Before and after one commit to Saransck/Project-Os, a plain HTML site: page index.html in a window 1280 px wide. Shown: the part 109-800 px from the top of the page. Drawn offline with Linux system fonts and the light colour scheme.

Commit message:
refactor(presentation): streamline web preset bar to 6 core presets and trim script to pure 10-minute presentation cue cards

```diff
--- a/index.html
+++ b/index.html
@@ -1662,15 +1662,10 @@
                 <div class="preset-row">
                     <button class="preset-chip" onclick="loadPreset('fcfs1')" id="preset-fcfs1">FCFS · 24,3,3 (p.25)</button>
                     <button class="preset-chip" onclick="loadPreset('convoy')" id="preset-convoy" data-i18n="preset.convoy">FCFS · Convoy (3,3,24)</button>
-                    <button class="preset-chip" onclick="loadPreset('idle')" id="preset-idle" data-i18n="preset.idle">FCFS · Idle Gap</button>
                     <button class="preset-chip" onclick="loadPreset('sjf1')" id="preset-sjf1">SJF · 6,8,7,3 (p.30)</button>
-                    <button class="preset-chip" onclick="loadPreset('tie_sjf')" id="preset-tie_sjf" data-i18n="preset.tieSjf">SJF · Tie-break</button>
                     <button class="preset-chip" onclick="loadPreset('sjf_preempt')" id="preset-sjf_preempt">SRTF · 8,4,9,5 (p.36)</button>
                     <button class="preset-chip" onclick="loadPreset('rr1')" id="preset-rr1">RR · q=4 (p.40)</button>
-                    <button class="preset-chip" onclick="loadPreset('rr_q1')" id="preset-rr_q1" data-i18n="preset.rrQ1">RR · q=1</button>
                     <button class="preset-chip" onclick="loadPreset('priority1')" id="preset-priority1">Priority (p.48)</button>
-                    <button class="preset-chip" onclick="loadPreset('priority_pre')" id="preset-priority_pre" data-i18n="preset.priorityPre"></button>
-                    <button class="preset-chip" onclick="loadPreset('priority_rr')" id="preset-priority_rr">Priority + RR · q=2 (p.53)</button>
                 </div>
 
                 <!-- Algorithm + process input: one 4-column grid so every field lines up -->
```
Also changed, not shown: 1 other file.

-*-*-

Problem requirements. Give back the complete material verbatim.

Answer to this problem.
Before and after one commit to Saransck/Project-Os, a plain HTML site: page index.html in a window 1280 px wide. Shown: the part 109-800 px from the top of the page. Drawn offline with Linux system fonts and the light colour scheme.

Commit message:
refactor(presentation): streamline web preset bar to 6 core presets and trim script to pure 10-minute presentation cue cards

```diff
--- a/index.html
+++ b/index.html
@@ -1662,15 +1662,10 @@
                 <div class="preset-row">
                     <button class="preset-chip" onclick="loadPreset('fcfs1')" id="preset-fcfs1">FCFS · 24,3,3 (p.25)</button>
                     <button class="preset-chip" onclick="loadPreset('convoy')" id="preset-convoy" data-i18n="preset.convoy">FCFS · Convoy (3,3,24)</button>
-                    <button class="preset-chip" onclick="loadPreset('idle')" id="preset-idle" data-i18n="preset.idle">FCFS · Idle Gap</button>
                     <button class="preset-chip" onclick="loadPreset('sjf1')" id="preset-sjf1">SJF · 6,8,7,3 (p.30)</button>
-                    <button class="preset-chip" onclick="loadPreset('tie_sjf')" id="preset-tie_sjf" data-i18n="preset.tieSjf">SJF · Tie-break</button>
                     <button class="preset-chip" onclick="loadPreset('sjf_preempt')" id="preset-sjf_preempt">SRTF · 8,4,9,5 (p.36)</button>
                     <button class="preset-chip" onclick="loadPreset('rr1')" id="preset-rr1">RR · q=4 (p.40)</button>
-                    <button class="preset-chip" onclick="loadPreset('rr_q1')" id="preset-rr_q1" data-i18n="preset.rrQ1">RR · q=1</button>
                     <button class="preset-chip" onclick="loadPreset('priority1')" id="preset-priority1">Priority (p.48)</button>
-                    <button class="preset-chip" onclick="loadPreset('priority_pre')" id="preset-priority_pre" data-i18n="preset.priorityPre"></button>
-                    <button class="preset-chip" onclick="loadPreset('priority_rr')" id="preset-priority_rr">Priority + RR · q=2 (p.53)</button>
                 </div>
 
                 <!-- Algorithm + process input: one 4-column grid so every field lines up -->
```
Also changed, not shown: 1 other file.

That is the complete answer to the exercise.